Over the last several years, I have heard many people talking about the topic of ministerial burnout. Whether or not you are convinced this is a real phenomenon, it’s hard to deny the facts: many people leave the Christian ministry every month. For one reason or another, they are exhausted and simply cannot carry on. Therefore, it was good providence that Christopher Ash just published a book entitled Zeal without Burnout. The subtitle sums up the aim: Seven Keys to a Lifelong Ministry of Sustainable Sacrifice. How can burnout be a problem in ministry when Christ himself encouraged his followers to give up everything for the sake of the Gospel? Christopher Ash explains that there is a vital difference between living sacrificially for Jesus and pursuing our calling in a way that leads to mental and physical exhaustion. When Christian leaders bear in mind that we are created by God from dust and that all of our endeavors are dependent on God for success, we are reminded that Gospel ministry is a humbling privilege and enabled to rejoice that we are recipients of God's grace in Christ Jesus.

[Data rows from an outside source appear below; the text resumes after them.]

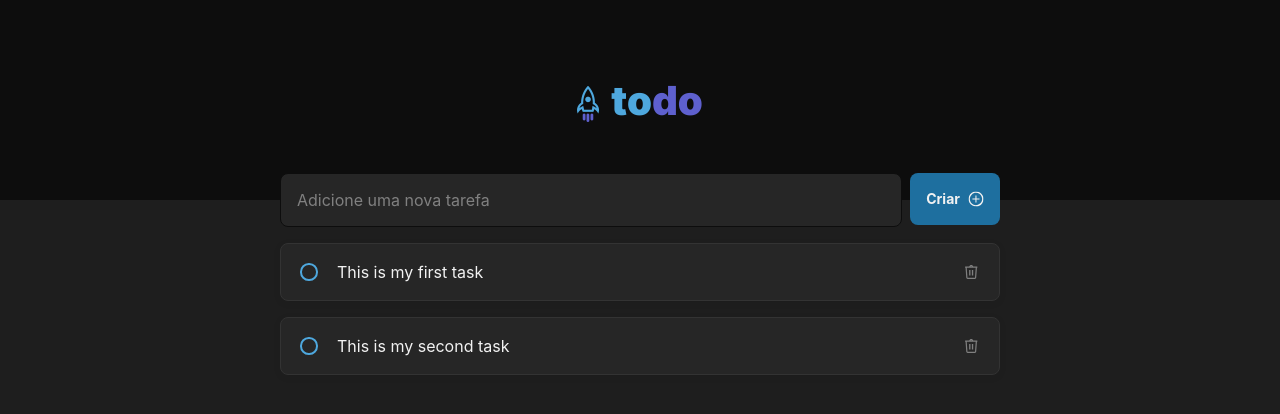
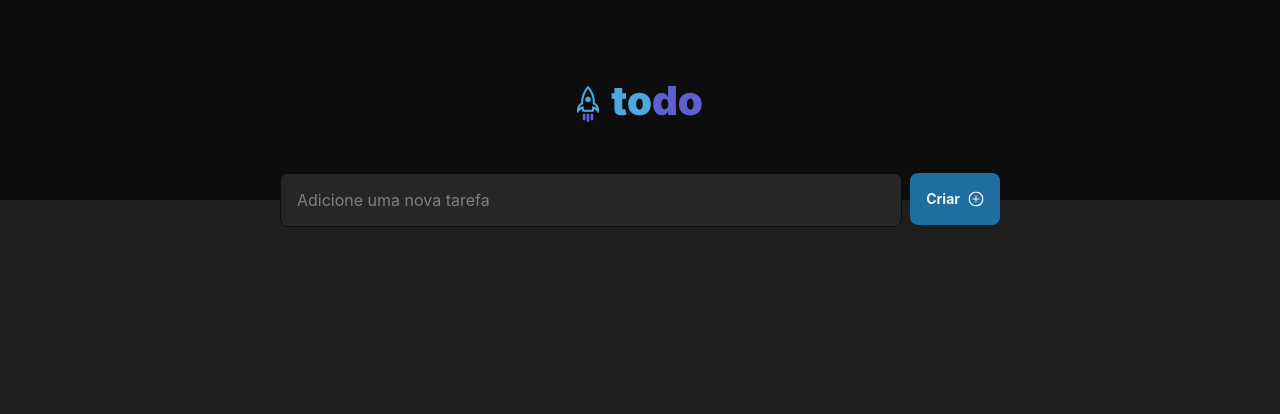
Before and after one commit to luizfvital/todo-list, a React (Vite) app: page / in a window 1280 px wide. Shown: the top 414 px of the page. Built offline with nearby package versions, Linux system fonts and the light colour scheme.

Commit message:
refactor app

```diff
--- a/src/App.tsx
+++ b/src/App.tsx
@@ -1,26 +1,29 @@
-import { useState } from "react";
+import React, { useState } from "react";
 import { Input } from "./Components/Input";
 import { Task } from "./Components/Task";
 
 import logo from "./assets/logo.png";
 import { Button } from "./Components/Button";
 import PlusIcon from "./Components/Icons/PlusIcon";
+import { nanoid } from "nanoid/non-secure";
+
+import styles from "./app.module.css";
+
+interface Tasks {
+  id: string;
+  content: string;
+  isComplete: boolean;
+}
 
 function App() {
-  const [tasks, setTasks] = useState([
-    {
-      id: "1",
-      content: "This is my first task",
-      isComplete: false,
-    },
-    {
-      id: "2",
-      content: "This is my second task",
-      isComplete: false,
-    },
-  ]);
+  const [tasks, setTasks] = useState<Tasks[]>([]);
+
+  const [inputValue, setInputValue] = useState("");
 
   const handleOnSetIsComplete = (id: string) => {
+    if (!tasks.length) {
+      return;
+    }
     setTasks(
       tasks.map((task) => {
         return {
@@ -35,45 +38,43 @@ function App() {
     setTasks(tasks.filter((task) => task.id !== id));
   };
 
+  const handleCriarButtonOnClick = () => {
+    if (!inputValue) {
+      return;
+    }
+
+    setTasks([
+      ...tasks,
+      {
+        id: nanoid(),
+        content: inputValue,
+        isComplete: false,
+      },
+    ]);
+
+    setInputValue("");
+  };
+
   return (
-    <div style={{ height: "100vh" }}>
-      <header
-        style={{
-          height: 200,
-          backgroundColor: "var(--gray-700",
-          display: "grid",
-          placeItems: "center",
-        }}
-      >
+    <div className={styles["app__container"]}>
+      <header>
         <img width={126} src={logo} alt="Logo" />
       </header>
-      <main
-        style={{
-          maxWidth: 736,
-          display: "flex",
-          flexDirection: "column",
-          alignItems: "center",
-          margin: "-27px auto 0",
-          padding: "0 8px",
-        }}
-      >
-        <div style={{ display: "flex", gap: 8, width: "100%" }}>
-          <Input placeholder="Adicione uma nova tarefa" />
-          <Button>
+      <main>
+        <div className={styles["app__input-container"]}>
+          <Input
+            placeholder="Adicione uma nova tarefa"
+            value={inputValue}
+            onChange={(e: React.ChangeEvent<HTMLInputElement>) =>
+              setInputValue(e.target.value)
+            }
+          />
+          <Button onClick={handleCriarButtonOnClick}>
             Criar <PlusIcon />
           </Button>
         </div>
-        <div
-          style={{
-            display: "flex",
-            flexDirection: "column",
-            justifyContent: "center",
-            alignItems: "center",
-            gap: 16,
-            marginTop: 16,
-            width: "100%",
-          }}
-        >
+
+        <div className={styles["app__tasks-container"]}>
           {tasks.map(({ id, content, isComplete }) => (
             <Task
               id={id}
--- /dev/null
+++ b/src/app.module.css
@@ -0,0 +1,35 @@
+.app__container {
+  height: 100vh;
+
+  header {
+    height: 200px;
+    background-color: var(--gray-700);
+    display: grid;
+    place-items: center;
+  }
+
+  main {
+    max-width: 736px;
+    display: flex;
+    flex-direction: column;
+    align-items: center;
+    margin: -27px auto 0;
+    padding: 0 8px;
+  }
+}
+
+.app__input-container {
+  display: flex;
+  gap: 8px;
+  width: 100%;
+}
+
+.app__tasks-container {
+  display: flex;
+  flex-direction: column;
+  justify-content: center;
+  align-items: center;
+  gap: 16px;
+  margin-top: 16px;
+  width: 100%;
+}
```
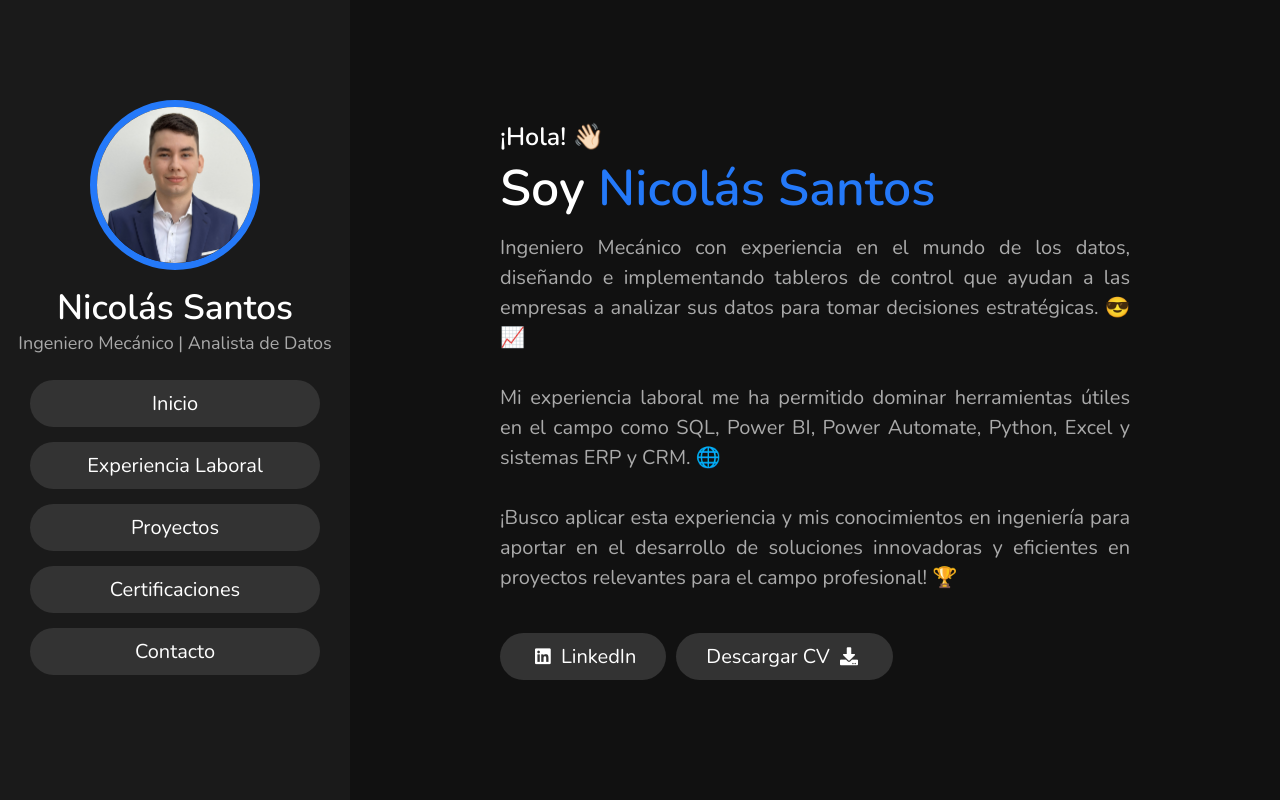
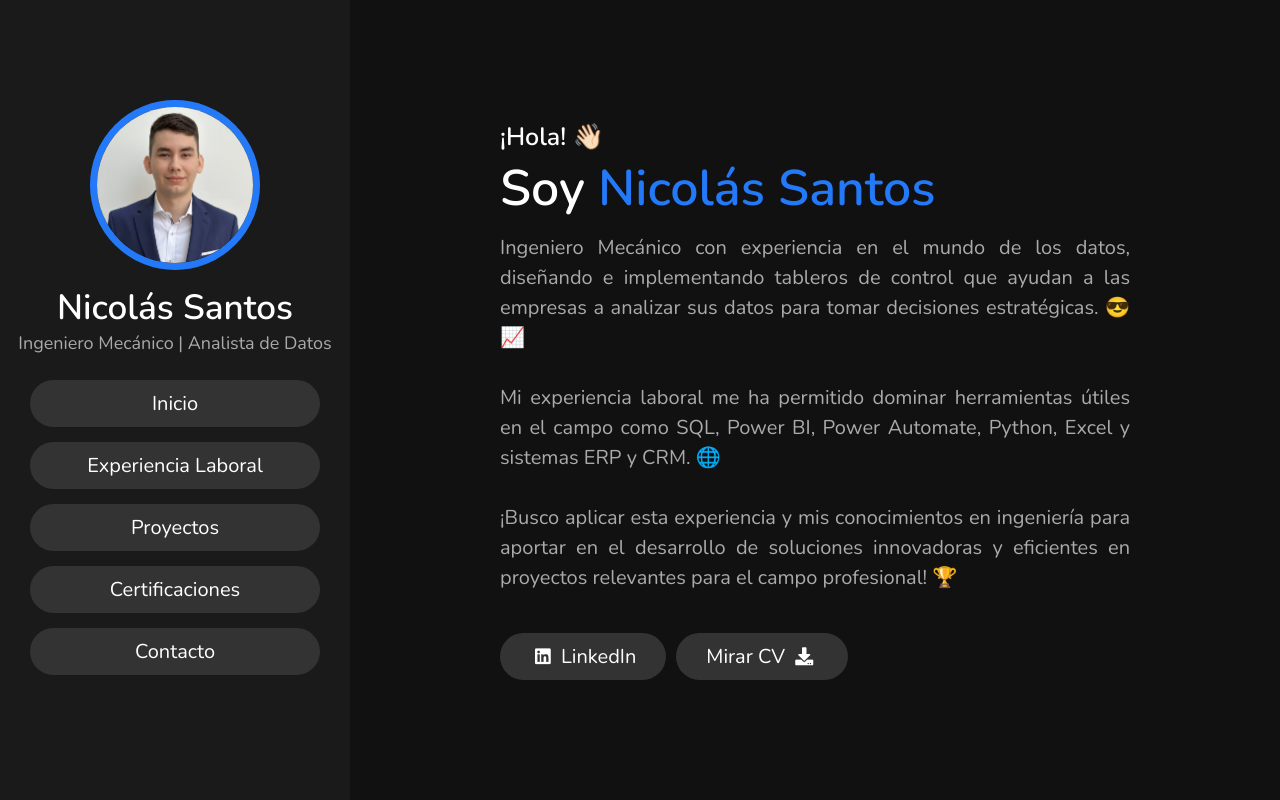
Before and after one commit to NicoSC777/NicoSC777.github.io, a plain HTML site: page index.html in a window 1280 px wide. Shown: the top 800 px of the page. Drawn offline with nearby package versions, Linux system fonts and the light colour scheme.

Commit message:
Update index.html

```diff
--- a/index.html
+++ b/index.html
@@ -55,7 +55,7 @@
 
     <div class="home-buttons">
         <a href="https://www.linkedin.com/in/nicolas-santosc/" target="_blank"><button class="btn"><i class="fab fa-linkedin"></i> LinkedIn</button></a>
-        <a href="images/Hoja de Vida NFSC CV.pdf" target="_blank"><button class="btn">Descargar CV <i class="fas fa-download"></i></button></a>
+        <a href="images/Hoja de Vida NFSC CV.pdf" target="_blank"><button class="btn">Mirar CV <i class="fas fa-download"></i></button></a>
     </div>
 </section>
 
```
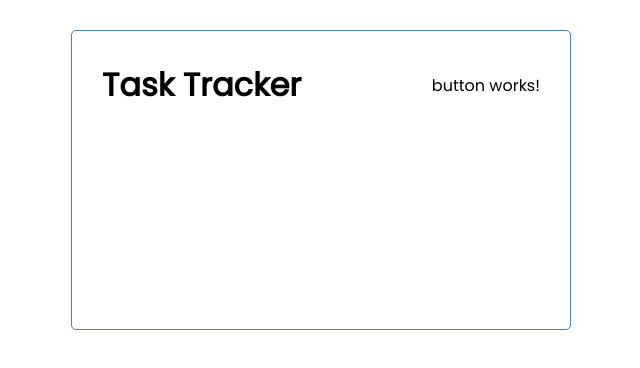
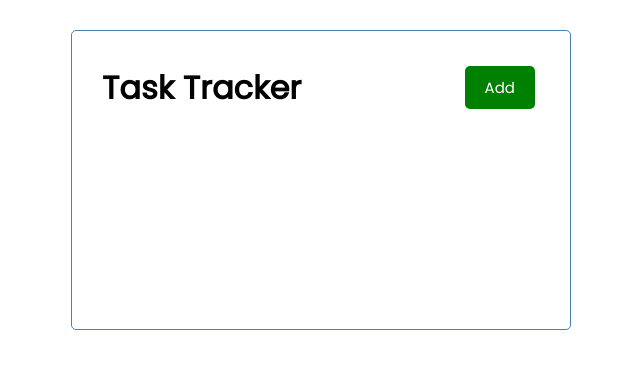
Before and after one commit to yejianfengblue/angular-study, an Angular app: page / in a window 1280 px wide. Shown: the top 368 px of the page, without its empty margins (319-959 px from the left). Built offline with nearby package versions, Linux system fonts and the light colour scheme.

Commit message:
Pass properties text and color from header to button

```diff
--- a/src/app/components/button/button.component.html
+++ b/src/app/components/button/button.component.html
@@ -1 +1 @@
-<p>button works!</p>
+<button [ngStyle]="{'background-color': color}" class="btn">{{ text }}</button>
--- a/src/app/components/button/button.component.ts
+++ b/src/app/components/button/button.component.ts
@@ -1,4 +1,4 @@
-import { Component, OnInit } from '@angular/core';
+import { Component, OnInit, Input } from '@angular/core';
 
 @Component({
   selector: 'app-button',
@@ -7,6 +7,10 @@ import { Component, OnInit } from '@angular/core';
 })
 export class ButtonComponent implements OnInit {
 
+  @Input() text = "Click";
+
+  @Input() color = "blue";
+
   constructor() { }
 
   ngOnInit(): void {
--- a/src/app/components/header/header.component.html
+++ b/src/app/components/header/header.component.html
@@ -1,4 +1,4 @@
 <header>
   <h1>{{ title }}</h1>
-  <app-button></app-button>
+  <app-button text="Add" color="green"></app-button>
 </header>
```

Ash lays out a number of keys to sustainable sacrifice. Each of them is an implication of our mortality and our utter dependency upon God: We need sleep, we need sabbaths, we need friends, and we need food—the inward renewal of spiritual food. God needs none of these; we need all of these. We need inward renewal. We need to beware celebrity. We need all of these in proper proportions to live lives that are zealous but sustainable. If we neglect any or all of these we drastically increase the likelihood of burnout or breakdown. One might summarize all that Ash says under one heading: We are not God. Our mortal frames and our fallen existence make us weak—weak in the face of the temptation to turn even our service of God into something of an idol and ourselves into something indispensable for God’s kingdom. It is surely preferable to be reminded of that by Ash’s book rather than by having to experience burnout for ourselves.
It is very odd to read a book and see described the warning signs in one's own life. I was surprised in the sense that I love what I do as a preacher and can't imagine doing anything else. I love and am loved by my church, etc. But this does not obviate the fact that there are many demands placed upon me as a minister, father, husband, student, etc. People always need my time, and I have a mind and a body that need rest and relaxation. There are many competing priorities in my life. The reader can surely relate.
What is shocking about some of the testimonies in the book is how quickly burnout descended. One night a minister goes to bed feeling buoyant and strong. The next day he is mentally incapable of facing work again, a condition which lasts for months. That is sobering. It made me take notice. It showed me that damage can be indiscernible and incremental. I took stock of my own weeks of work while reading Ash's book and realized that I hadn't taken a full day off for about seven weeks. Why? I don't know actually. I guess I just hadn't been keeping track. Work can be a kind of self-righteousness, particularly for ministers. Ash is helpful because he is acutely aware of the problem, having suffered his own breakdown a few years ago.
As Ash moves through the seven "keys," much of what he says is common sense. Ash says he writes this book to help the reader “discern the difference between sacrifice and foolish heroism, and so to guard against needless burnout. We are to be living sacrifices until God takes us home to be with Jesus, we are to offer ourselves as those who have a life to offer, rather than a burned-out wreck.” Those who read this book and follow its counsel will find themselves equipped to serve the Lord with zeal, but also in a way that can be sustained over the long term. For that reason, this is a book not only for ministers but for every Christian, for the temptations and problems it highlights in pastoral ministry have their counterparts elsewhere and could be faced by any Christian at any time.
One of the most fascinating stories in the Bible involves Elijah. I have always been intrigued by the fact that, when Elijah scores his spectacular victory on Mount Carmel, he almost immediately plunges into depression. More fascinating, however, is the LORD’s response. The first thing God does is make sure that Elijah has food and rest. While Christians have a tendency to spiritualize anything that presents itself in terms of spiritual symptoms, it is clear that God understands that we are embodied creatures. Spiritual symptoms may actually be the result of physical causes such as exhaustion and hunger.
So take up Ash's book and learn how to lean into sustainable sacrifice. It is far better to be able to say and believe this:
I am—and will never, this side of the resurrection, be more than—a creature of dust. I will rest content in my creaturely weakness; I will use the means God has given me to keep going in this life while I can; I will allow myself time to sleep; I will trust him enough to take a day off each week; I will invest in friendships and not be a proud loner; I will take with gladness the inward refreshment he offers me. I will serve the Lord Jesus with a glad and restful zeal, with all the energy that he works within me; but not with anxious toil, selfish ambition, the desire for the praise of people, and all the other ugly motivations that will destroy my soul. So help me God. (From Zeal without Burnout, in the "Conclusion," Kindle location 931)